One of the defining groups of the punk movement in the 1970s, The Vibrators are touring the UK and who wouldn't want to see them?

The chance to slip away from work at a half decent hour and the opportunity of seeing said legends, alongside viewing the brand spanking new Talking Heads was just too much of a draw for a cold March night.

Legendary music venue Talking Heads has recently moved from its original home to a new setting in the Polygon, close to the civic centre so I had been planning a trip to have a look around. From its former incarnation as a sort of 70s lounge bar, what was the Maple Room has been transformed into a pretty impressive new home. There's a good bar, a wide stage and a very useful crowdspace with no restricted view.

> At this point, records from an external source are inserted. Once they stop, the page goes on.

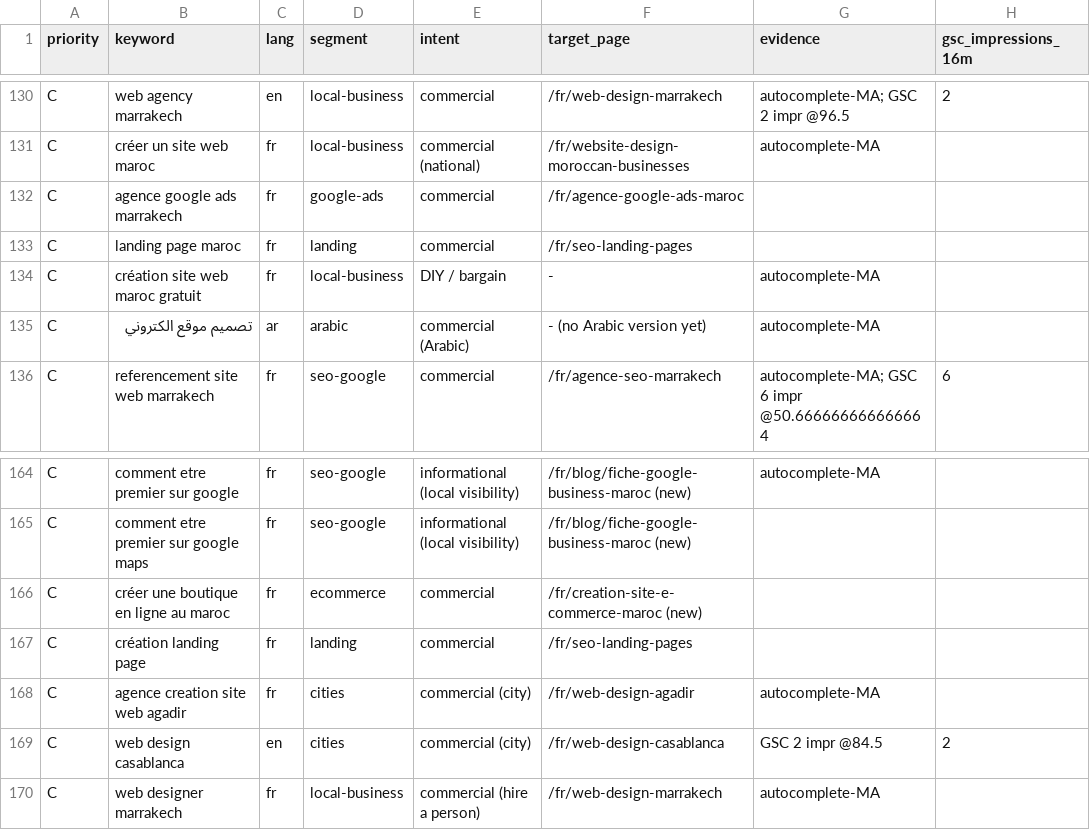
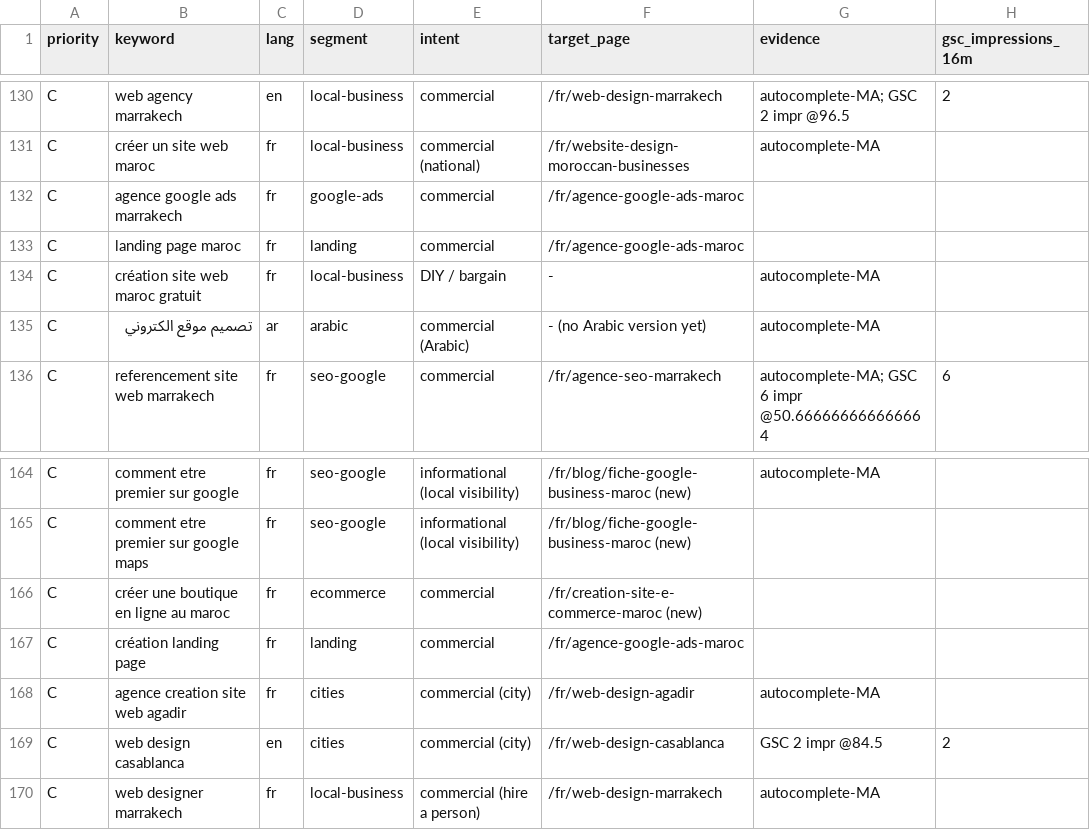
Before and after one commit to splach-coder/weReact-agency, a CSV file: docs/seo/keyword-research.csv, drawn as a sheet; only a part is shown, gaps mark what is left out; the diff names each change by its address in the sheet, - before the commit and + after, or states it on an @@ line.

```diff
--- a/docs/seo/keyword-research.csv
+++ b/docs/seo/keyword-research.csv
-F133 (target_page): /fr/seo-landing-pages
+F133 (target_page): /fr/agence-google-ads-maroc
-F167 (target_page): /fr/seo-landing-pages
+F167 (target_page): /fr/agence-google-ads-maroc
```
Also changed, not shown: docs/seo/link-audit.csv, 15 other files.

It's also accessible too.

First off were old friends The Crash Landings, The Bournemouth based band have been extending their range and visiting festivals and gigs a bit further afield and a trip to Southampton was another link in this chain. The ability to play on the same bill as the Vibrators was probably a big factor too.

I've always felt that TCL work better with a decent crowd as they tend to take energy from a lively room. Sadly for them the attendance at Talking Heads was less than ideal and the band had a teeny bit of a mare. That having been said if you are turning up at a punk gig and expecting faultless musicianship then you probably need to get yourself on Youtube and see what it used to be like back in the day and then have a word with yourself.

Cock-ups aside, the attendees did take part in a bit of a sing-a-long to Billy's got tourettes (which you could snag a free copy of by clicking here), so it wasn't all that bad.

Next up The Black Bullets hit the stage en masse and en form with a rorting blues/rock in your face set. Much more rock n roll than I expected, but great none the less an every one of them looking like they were enjoying themselves, the bullets proved a great warm up.

Tracks like 'Eat Your Heart Out', a balls off brains out piece that demands a listen to whilst riding a motorcycle down route 66 livened a small crowd up nicely (check the vid here 

Leading the band through the set whilst mainly holding a mike stand for support, front Billy T always looked a short step away from mayhem as he half drank, half spat pints through the half hour. Personal fave would probably be 'Sin Seeker', spanning the gap between hard rock and metalcore with elan. You should also check out Billy Ts line in artwork.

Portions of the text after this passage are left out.